No illusions, but not disillusioned
by Rob Tiller
At my post-surgery eye checkup on Thursday, after being scanned, poked and peered at, I was happy to hear Dr. Mruthyunjaya declare, “I like what I’m seeing.” My retina was back where it was supposed to be. This doesn’t mean everything will be just fine. Vision in my left eye is quite blurry now, and it will be some months before we’ll know how much there will finally be. The likeliest answer is substantially less than before. But as Dr. M’s fellow, Dr. Martell, pointed out, even if there’s a lot of blur, it could still help with peripheral vision, and serve as a backup in the event of a right eye catastrophe.
Anyhow, it is what it is. The Nigerian novelist Chinua Achebe died this week at age 82. I have not read his work, but the Times obit made me think I might like it. It quoted Nadine Gordimer as saying he was “a writer who has no illusions but is not disillusioned.” A good way to be.

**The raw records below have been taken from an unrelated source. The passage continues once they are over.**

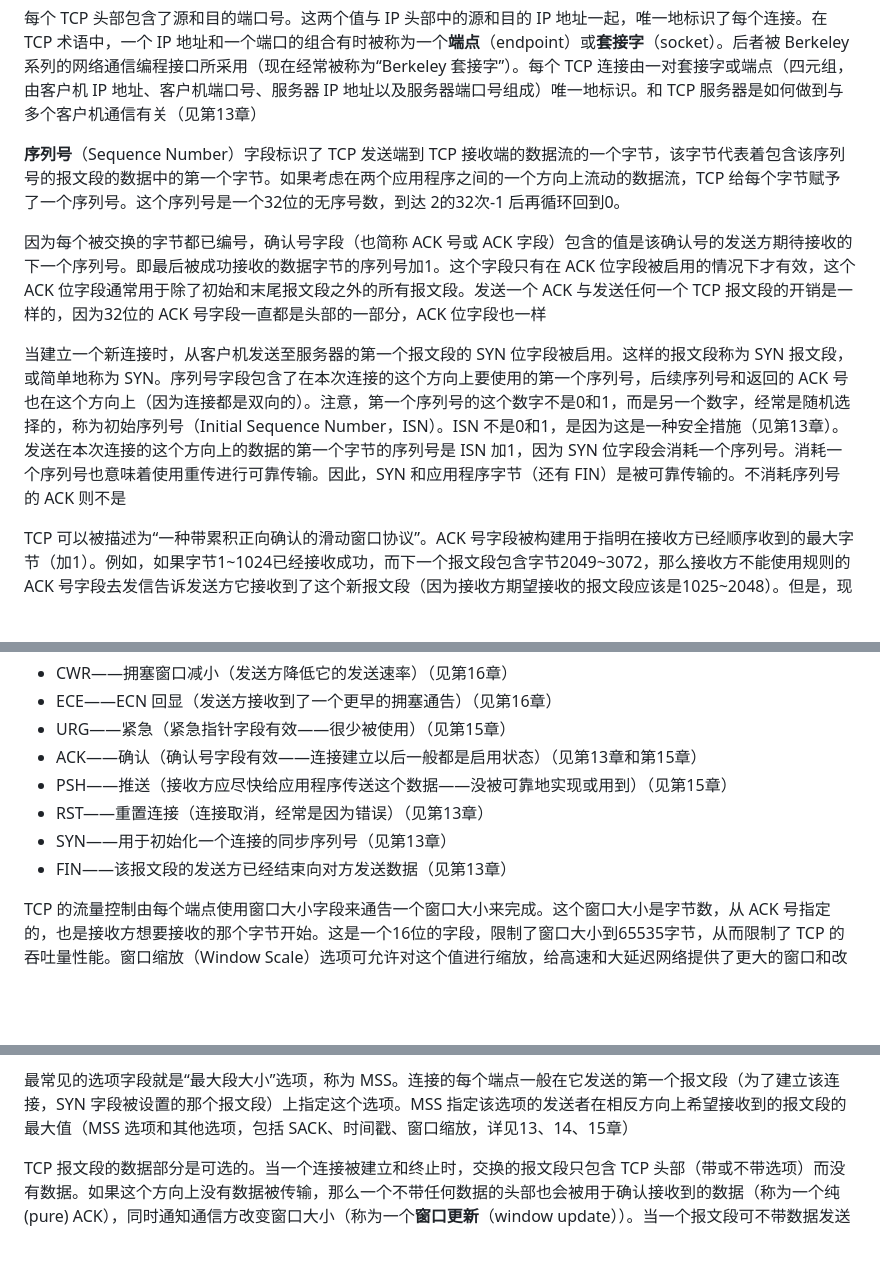
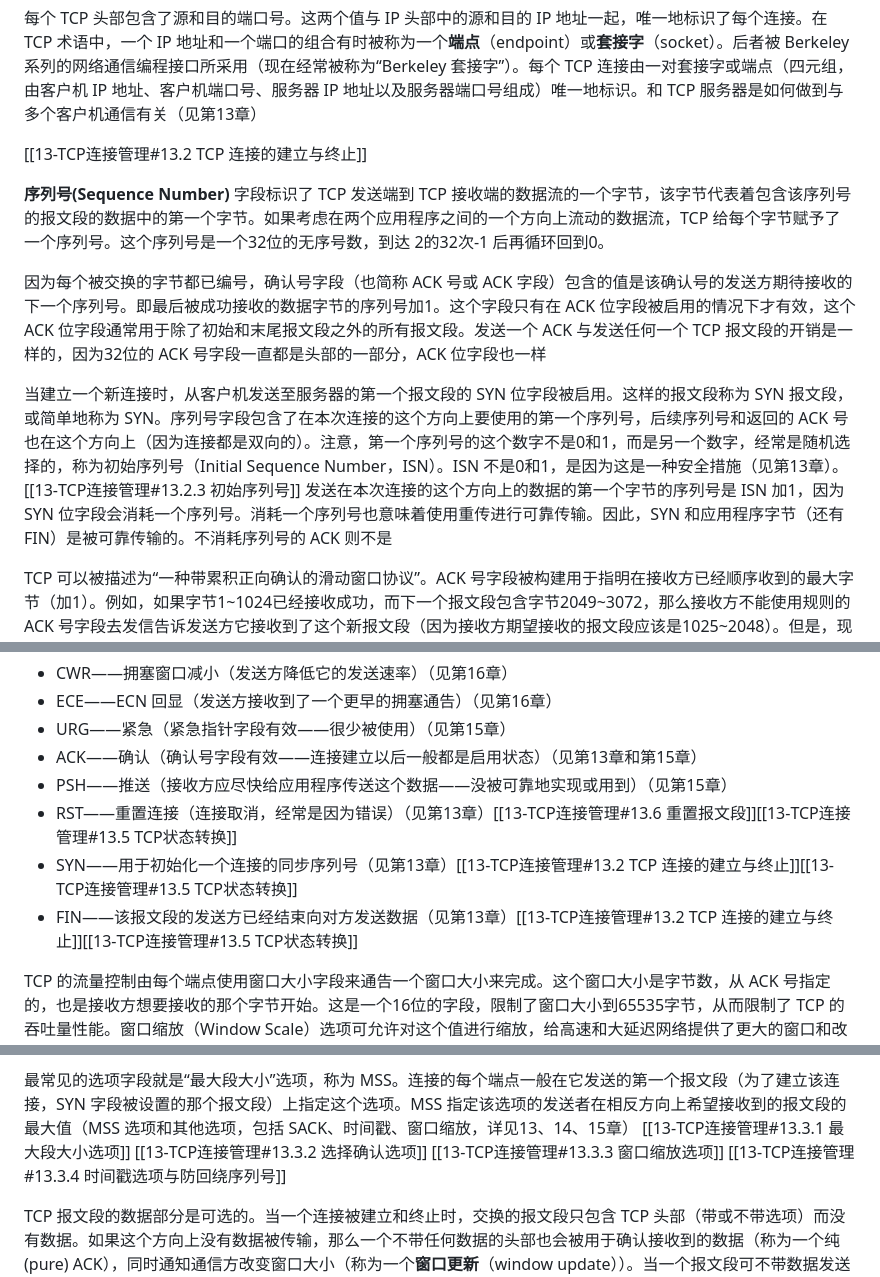
Before and after one commit to JinGu123123/Cyber-Security-Journey, a Markdown page: 02-底层原理/01-TCP-IP/12-TCP：传输控制协议（初步）.md, 3 parts joined by grey strips. Drawn GitHub-style; blank space fills up the shorter version.

```diff
--- a/02-底层原理/01-TCP-IP/12-TCP：传输控制协议（初步）.md
+++ b/02-底层原理/01-TCP-IP/12-TCP：传输控制协议（初步）.md
@@ -121,11 +123,15 @@ TCP 头部。标准长度是20字节，除非出现选项。**头部长度**（H
 
 每个 TCP 头部包含了源和目的端口号。这两个值与 IP 头部中的源和目的 IP 地址一起，唯一地标识了每个连接。在 TCP 术语中，一个 IP 地址和一个端口的组合有时被称为一个**端点**（endpoint）或**套接字**（socket）。后者被 Berkeley 系列的网络通信编程接口所采用（现在经常被称为“Berkeley 套接字”）。每个 TCP 连接由一对套接字或端点（四元组，由客户机 IP 地址、客户机端口号、服务器 IP 地址以及服务器端口号组成）唯一地标识。和 TCP 服务器是如何做到与多个客户机通信有关（见第13章）
 
-**序列号**（Sequence Number）字段标识了 TCP 发送端到 TCP 接收端的数据流的一个字节，该字节代表着包含该序列号的报文段的数据中的第一个字节。如果考虑在两个应用程序之间的一个方向上流动的数据流，TCP 给每个字节赋予了一个序列号。这个序列号是一个32位的无序号数，到达 2的32次-1 后再循环回到0。
+[[13-TCP连接管理#13.2 TCP 连接的建立与终止]]
+
+**序列号(Sequence Number)** 字段标识了 TCP 发送端到 TCP 接收端的数据流的一个字节，该字节代表着包含该序列号的报文段的数据中的第一个字节。如果考虑在两个应用程序之间的一个方向上流动的数据流，TCP 给每个字节赋予了一个序列号。这个序列号是一个32位的无序号数，到达 2的32次-1 后再循环回到0。
 
 因为每个被交换的字节都已编号，确认号字段（也简称 ACK 号或 ACK 字段）包含的值是该确认号的发送方期待接收的下一个序列号。即最后被成功接收的数据字节的序列号加1。这个字段只有在 ACK 位字段被启用的情况下才有效，这个 ACK 位字段通常用于除了初始和末尾报文段之外的所有报文段。发送一个 ACK 与发送任何一个 TCP 报文段的开销是一样的，因为32位的 ACK 号字段一直都是头部的一部分，ACK 位字段也一样
 
-当建立一个新连接时，从客户机发送至服务器的第一个报文段的 SYN 位字段被启用。这样的报文段称为 SYN 报文段，或简单地称为 SYN。序列号字段包含了在本次连接的这个方向上要使用的第一个序列号，后续序列号和返回的 ACK 号也在这个方向上（因为连接都是双向的）。注意，第一个序列号的这个数字不是0和1，而是另一个数字，经常是随机选择的，称为初始序列号（Initial Sequence Number，ISN）。ISN 不是0和1，是因为这是一种安全措施（见第13章）。发送在本次连接的这个方向上的数据的第一个字节的序列号是 ISN 加1，因为 SYN 位字段会消耗一个序列号。消耗一个序列号也意味着使用重传进行可靠传输。因此，SYN 和应用程序字节（还有 FIN）是被可靠传输的。不消耗序列号的 ACK 则不是
+当建立一个新连接时，从客户机发送至服务器的第一个报文段的 SYN 位字段被启用。这样的报文段称为 SYN 报文段，或简单地称为 SYN。序列号字段包含了在本次连接的这个方向上要使用的第一个序列号，后续序列号和返回的 ACK 号也在这个方向上（因为连接都是双向的）。注意，第一个序列号的这个数字不是0和1，而是另一个数字，经常是随机选择的，称为初始序列号（Initial Sequence Number，ISN）。ISN 不是0和1，是因为这是一种安全措施（见第13章）。
+[[13-TCP连接管理#13.2.3 初始序列号]]
+发送在本次连接的这个方向上的数据的第一个字节的序列号是 ISN 加1，因为 SYN 位字段会消耗一个序列号。消耗一个序列号也意味着使用重传进行可靠传输。因此，SYN 和应用程序字节（还有 FIN）是被可靠传输的。不消耗序列号的 ACK 则不是
 
 TCP 可以被描述为“一种带累积正向确认的滑动窗口协议”。ACK 号字段被构建用于指明在接收方已经顺序收到的最大字节（加1）。例如，如果字节1~1024已经接收成功，而下一个报文段包含字节2049~3072，那么接收方不能使用规则的 ACK 号字段去发信告诉发送方它接收到了这个新报文段（因为接收方期望接收的报文段应该是1025~2048）。但是，现代 TCP 有一个**选择确认**（Selective ACKnowledgement，SACK）选项，可以允许接收方告诉发送方它正确地接收到了次序杂乱的数据。当与一个具有**选择重发**（selective repeat）能力的 TCP 发送方搭配时，就可以实现性能的显著改善（见第14章）
 
@@ -137,9 +143,9 @@ TCP 可以被描述为“一种带累积正向确认的滑动窗口协议”。A
 - URG——紧急（紧急指针字段有效——很少被使用）（见第15章）
 - ACK——确认（确认号字段有效——连接建立以后一般都是启用状态）（见第13章和第15章）
 - PSH——推送（接收方应尽快给应用程序传送这个数据——没被可靠地实现或用到）（见第15章）
-- RST——重置连接（连接取消，经常是因为错误）（见第13章）
-- SYN——用于初始化一个连接的同步序列号（见第13章）
-- FIN——该报文段的发送方已经结束向对方发送数据（见第13章）
+- RST——重置连接（连接取消，经常是因为错误）（见第13章）[[13-TCP连接管理#13.6 重置报文段]][[13-TCP连接管理#13.5 TCP状态转换]]
+- SYN——用于初始化一个连接的同步序列号（见第13章）[[13-TCP连接管理#13.2 TCP 连接的建立与终止]][[13-TCP连接管理#13.5 TCP状态转换]]
+- FIN——该报文段的发送方已经结束向对方发送数据（见第13章）[[13-TCP连接管理#13.2 TCP 连接的建立与终止]][[13-TCP连接管理#13.5 TCP状态转换]]
 
 TCP 的流量控制由每个端点使用窗口大小字段来通告一个窗口大小来完成。这个窗口大小是字节数，从 ACK 号指定的，也是接收方想要接收的那个字节开始。这是一个16位的字段，限制了窗口大小到65535字节，从而限制了 TCP 的吞吐量性能。窗口缩放（Window Scale）选项可允许对这个值进行缩放，给高速和大延迟网络提供了更大的窗口和改进性能（见第15章）
 
@@ -148,6 +154,10 @@ TCP 校验和字段覆盖了 TCP 的头部和数据以及头部中的一些字
 **紧急指针**（Urgent Pointer）字段只有在 URG 位字段被设置时才有效。这个“指针”是一个必须要加到报文段的序列号字段上的正偏移，以产生紧急数据的最后一个字节的序列号。TCP 的紧急机制是一种让发送方给另一端提供特殊标志数据的方法
 
 最常见的选项字段就是“最大段大小”选项，称为 MSS。连接的每个端点一般在它发送的第一个报文段（为了建立该连接，SYN 字段被设置的那个报文段）上指定这个选项。MSS 指定该选项的发送者在相反方向上希望接收到的报文段的最大值（MSS 选项和其他选项，包括 SACK、时间戳、窗口缩放，详见13、14、15章）
+[[13-TCP连接管理#13.3.1 最大段大小选项]]
+[[13-TCP连接管理#13.3.2 选择确认选项]]
+[[13-TCP连接管理#13.3.3 窗口缩放选项]]
+[[13-TCP连接管理#13.3.4 时间戳选项与防回绕序列号]]
 
 TCP 报文段的数据部分是可选的。当一个连接被建立和终止时，交换的报文段只包含 TCP 头部（带或不带选项）而没有数据。如果这个方向上没有数据被传输，那么一个不带任何数据的头部也会被用于确认接收到的数据（称为一个纯(pure) ACK），同时通知通信方改变窗口大小（称为一个**窗口更新**（window update））。当一个报文段可不带数据发送时，超时操作会因此而产生一些新情况（见第13章）
 
```
Also changed, not shown: other parts of 02-底层原理/01-TCP-IP/12-TCP：传输控制协议（初步）.md (+5 -3 lines), 02-底层原理/01-TCP-IP/13-TCP连接管理.md (+6 -6 lines), 02-底层原理/01-TCP-IP/14-TCP超时与重传.md (added, +39 -0 lines), 02-底层原理/02-CSAPP/01-计算机系统漫游.md (+18 -0 lines), Excalidraw/CSAPP/一个典型系统的硬件组成.md (added, +278 -0 lines), Excalidraw/一个典型系统的硬件组成.md (deleted, +0 -14 lines), 02-底层原理/images/CSAPP/一个典型系统的硬件组成.png (added).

I was also happy that Dr. M cleared me to resume exercising, though he suggested I wait another week before my next killer spin class. So early Friday morning, my usual spinning day, I happily did a functional fitness routine and a half hour on the escalator stairs. The stairs are a relatively new machine at O2 Fitness, and they are remarkably effective at pushing up your heart rate. As usual, while sweating away I listened to some opera (the incredible second act of Mozart’s Marriage of Figaro) with my MP3 device and read on my tablet device.
I reread some on the ideas of Jonathan Haidt in The Righteous Mind: Why Good People Are Divided by Religion and Politics, whose name is pronounced “Hite,” as I learned this week when I heard him give a lecture at Duke. My earlier thoughts on Haidt’s theory are here, but I’m still processing his big ideas, which point dramatically away from traditional political theory and its reliance on rationality. His TED talk on the differences in ethical systems between liberals and conservatives is a nice introduction to his theory.
As Haidt observes in the TED talk, there are two types of people: those who like new ideas and experiences and those who prefer the safe and familiar. He notes that the latter are the people who like to eat at Applebee’s.
On Thursday Sally and I tried for the second time to eat at a new restaurant in our neighborhood, Dos Taquitos, and again failed. The place was cheerily hopping but the wait time was too long for us, so we went down Glenwood Avenue to the uncrowded Blue Mango for some Indian food. We had a delicious meal featuring masaledar allo gobhi (cauliflaur and potatos) and eggplant bhartha. We couldn’t finish it, and I asked for a take-home box, which I carefully prepared and then accidentally left on the table. Darn!
For more new musical ideas, I had a piano lesson with Olga on Saturday morning. It was invigorating! I played Liszt’s Liebestraum (Dream of Love) No. 3, a famously beautiful piece (here played wonderfully by Evgeny Kissin). She gave me a massive compliment, and I quote: “Wow!” She thought I’d vastly improved, and was getting a richer sound. But of course, it can always be better. We worked on getting a more stable connection between the body and the instrument, including not just the fingers, but also the back and the core. She showed me on a type of touch involving a very relaxed hand with mostly arm movement. She also gave me some new ideas on pedaling, including using a slow, slightly delayed release. As she noted, it makes magic.